# INSTRUCTIONS TO FOLLOW
Return every line from the listing where the word "html" occurs.

- - -

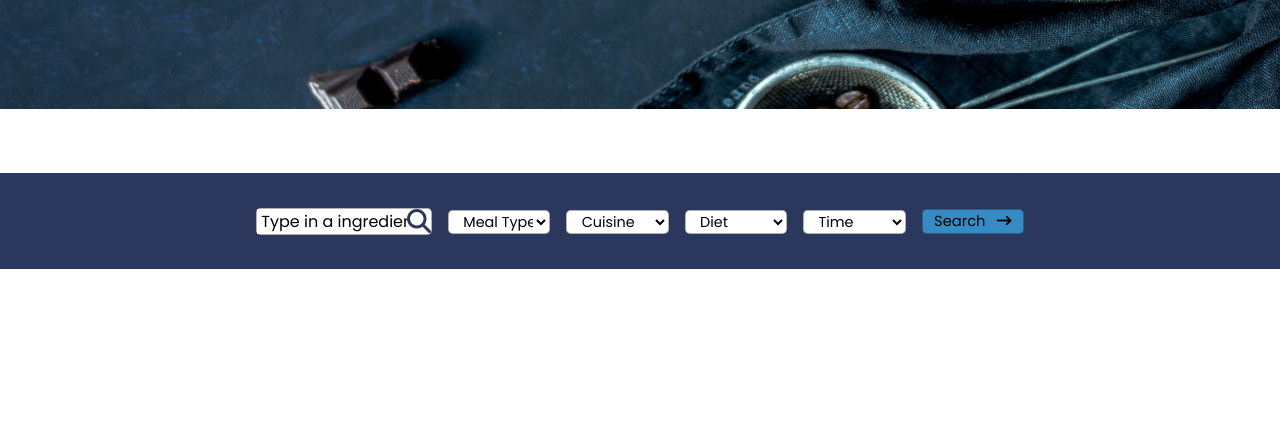
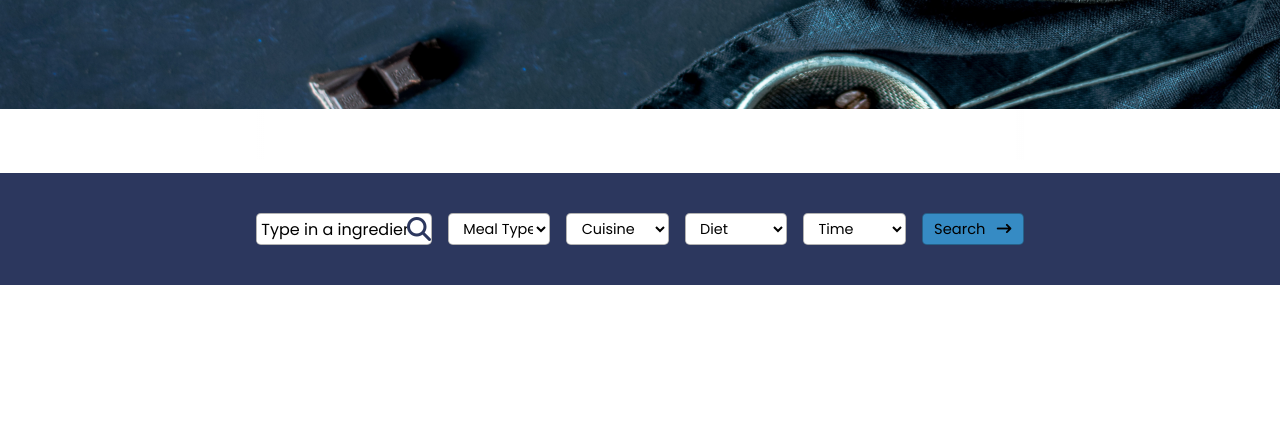
Before and after one commit to ijzzBloc/Clueless-Cook, a website built with Parcel: page src/index.html in a window 1280 px wide. Shown: the part 371-800 px from the top of the page. Built offline with nearby package versions, Linux system fonts and the light colour scheme; no server answers; a web font is replaced by a local one.

Commit message:
small update

```diff
--- a/src/index.css
+++ b/src/index.css
@@ -27,25 +27,29 @@
     position: relative;
     display: grid;
 }
-.slider-container::before, .slider-container::after{
-    background: linear-gradient(to right, rgba(255,255,255,1) 0%, rgba(255,255,255,0) 100%);
+
+.slider-container::before, .slider-container::after {
+    background: linear-gradient(to right, rgba(255, 255, 255, 1) 0%, rgba(255, 255, 255, 0) 100%);
     content: '';
     position: absolute;
-    height: 100%;
+    height: 80%;
     width: 2%;
     right: 95%;
     z-index: 2;
 
 }
+
 .slider-container::before {
     left: 0;
     top: 0;
 }
-.slider-container::after    {
+
+.slider-container::after {
     right: 0;
     top: 0;
     transform: rotateZ(180deg);
 }
+
 .slide-track {
     display: flex;
     width: calc(300px * 20);
@@ -54,6 +58,7 @@
     padding-top: 2rem;
     padding-bottom: 2rem;
 }
+
 @keyframes scroll {
     0% {
         transform: translatex(0);
@@ -122,7 +127,7 @@
 .searchbar-inner-container {
     display: flex;
     align-items: center;
-    min-height: 12vh;
+    min-height: 14vh;
     min-width: 60%;
     margin-left: 20%;
     margin-right: 20%;
@@ -137,6 +142,26 @@
     border-radius: 0.3rem;
     border: rgb(0, 0, 0, 30%) 1px solid;
     margin-right: 1rem;
+    position: relative;
+    min-height: 4vh;
+}
+
+.search-box::before {
+    content: attr(data-tooltip);
+    position: absolute;
+    height: 1.5rem;
+    width: max-content;
+    top: -2rem;
+    left: -1rem;
+    visibility: hidden;
+    background-color: var(--darkcolor);
+    border-radius: 0.3rem;
+    text-align: center;
+    color: whitesmoke;
+}
+
+.search-box:hover::before {
+    visibility: visible;
 }
 
 .fa-magnifying-glass {
@@ -145,12 +170,12 @@
 
 .search {
     width: 90%;
-    min-height: 3vh;
     font-size: 1em;
     outline: none;
     text-align: center;
     border: none;
     position: relative;
+    min-width: 4rem;
 }
 
 .search:hover {
@@ -181,7 +206,7 @@
 
 .dropdown-selection {
     width: 8vw;
-    min-height: 3vh;
+    min-height: 4vh;
     padding-left: 10%;
     border-radius: 0.3rem;
     border: rgb(0, 0, 0, 30%) 1px solid;
--- a/src/index.html
+++ b/src/index.html
@@ -37,7 +37,7 @@
     <!----------------------------------------Search bar---------------------------------------->
     <section class="searchbar-container">
         <section class="searchbar-inner-container">
-            <div class="search-box">
+            <div class="search-box" data-tooltip="Space multiple ingredients out e.g. 'Chicken, Broccoli'">
                 <input aria-label="search" autocomplete="off" class="search" id="search" name="search"
                        placeholder="&nbsp;Type in a ingredient&nbsp;:" type="text">
                 <div class="fa-solid fa-magnifying-glass fa-xl"></div>
--- a/src/styles.css
+++ b/src/styles.css
@@ -57,7 +57,9 @@
     margin: 10px;
     background-color: whitesmoke;
 }
-
+.navbar-a:hover {
+    color: var(--lighthovercolor);
+}
 a {
     color: black;
     text-decoration: none black;
@@ -103,7 +105,8 @@ a {
 }
 
 .fa-brands:hover {
-    transition: 0.5s;
-    transform: scale(150%);
     color: var(--lighthovercolor);
 }
+.fa-facebook::before {
+    content: attr(data-tooltip);
+}
```
Also changed, not shown: dist/index.html, 4 other files.
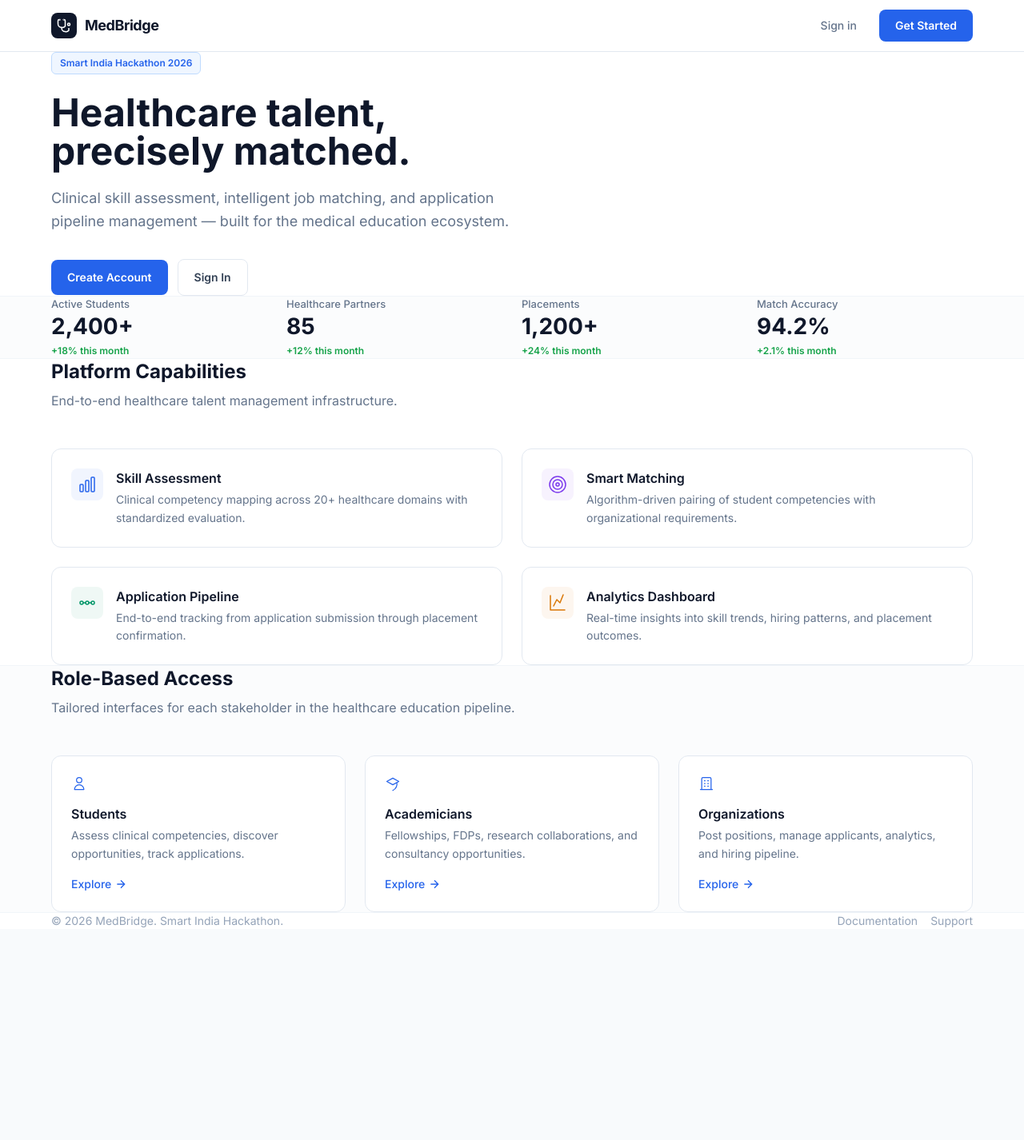
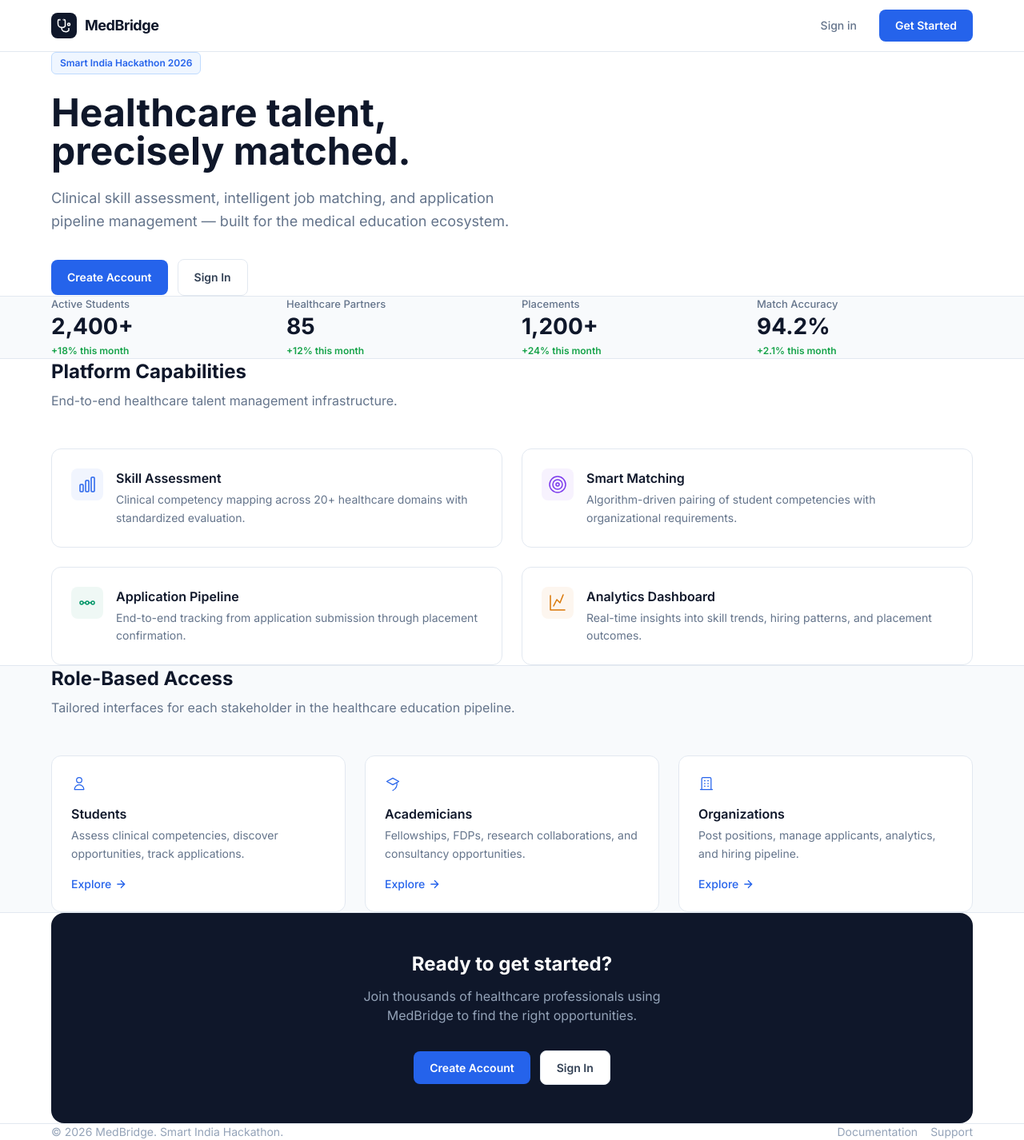
Before and after one commit to notrealaman/sih-2026-project, a React (Vite) app in the folder client/: page / in a window 1280 px wide. Shown: the whole page at 80% size. Before the commit the page ends 1162 px from the top, so only its background shows below. Built offline with nearby package versions, Linux system fonts and the light colour scheme.

Commit message:
homepage spacing: remove tight borders, add py-24 between sections, add CTA section, consistent vertical rhythm

```diff
--- a/client/src/pages/Landing.jsx
+++ b/client/src/pages/Landing.jsx
@@ -51,8 +51,7 @@ export default function Landing() {
       </nav>
 
       {/* Hero */}
-      <section className="border-b border-slate-100">
-        <div className="container py-20 lg:py-28">
+      <section className="container py-24 lg:py-32">
         <div className="max-w-3xl">
           <div className="animate-slide-up">
             <span className="badge badge-blue mb-6">Smart India Hackathon 2026</span>
@@ -68,12 +67,11 @@ export default function Landing() {
             <Link to="/login" className="btn-secondary text-base px-6 py-3">Sign In</Link>
           </div>
         </div>
-        </div>
       </section>
 
       {/* Stats */}
-      <section className="border-b border-slate-100 bg-slate-50/50">
-        <div className="container py-16">
+      <section className="bg-slate-50 border-y border-slate-200">
+        <div className="container py-14">
           <div className="grid grid-cols-2 lg:grid-cols-4 gap-6">
             {stats.map((s, i) => (
               <div key={s.label} className={`animate-slide-up delay-${i + 3}`}>
@@ -87,8 +85,7 @@ export default function Landing() {
       </section>
 
       {/* Features */}
-      <section className="border-b border-slate-100">
-        <div className="container py-20">
+      <section className="container py-24">
         <div className="mb-12">
           <h2 className="text-2xl font-bold text-slate-900 mb-2">Platform Capabilities</h2>
           <p className="text-slate-500">End-to-end healthcare talent management infrastructure.</p>
@@ -108,12 +105,11 @@ export default function Landing() {
             </div>
           ))}
         </div>
-        </div>
       </section>
 
       {/* Roles */}
-      <section className="border-b border-slate-100 bg-slate-50/50">
-        <div className="container py-20">
+      <section className="bg-slate-50 border-y border-slate-200">
+        <div className="container py-24">
           <div className="mb-12">
             <h2 className="text-2xl font-bold text-slate-900 mb-2">Role-Based Access</h2>
             <p className="text-slate-500">Tailored interfaces for each stakeholder in the healthcare education pipeline.</p>
@@ -137,8 +133,20 @@ export default function Landing() {
         </div>
       </section>
 
+      {/* CTA */}
+      <section className="container py-24">
+        <div className="bg-slate-900 rounded-2xl p-12 text-center">
+          <h2 className="text-2xl font-bold text-white mb-3">Ready to get started?</h2>
+          <p className="text-slate-400 mb-8 max-w-md mx-auto">Join thousands of healthcare professionals using MedBridge to find the right opportunities.</p>
+          <div className="flex items-center justify-center gap-3">
+            <Link to="/register" className="btn-primary bg-white text-slate-900 hover:bg-slate-100 px-6 py-3">Create Account</Link>
+            <Link to="/login" className="btn-secondary border-slate-700 text-slate-300 hover:bg-slate-800 px-6 py-3">Sign In</Link>
+          </div>
+        </div>
+      </section>
+
       {/* Footer */}
-      <footer className="bg-white">
+      <footer className="border-t border-slate-200">
         <div className="container py-8 flex items-center justify-between">
           <p className="text-sm text-slate-400">© 2026 MedBridge. Smart India Hackathon.</p>
           <div className="flex items-center gap-4 text-sm text-slate-400">
```
Lines whose indentation alone changed are shown as unchanged.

- - -

# ANSWER BOX
Before and after one commit to ijzzBloc/Clueless-Cook, a website built with Parcel: page src/index.html in a window 1280 px wide. Shown: the part 371-800 px from the top of the page. Built offline with nearby package versions, Linux system fonts and the light colour scheme; no server answers; a web font is replaced by a local one.
--- a/src/index.html
+++ b/src/index.html
Also changed, not shown: dist/index.html, 4 other files.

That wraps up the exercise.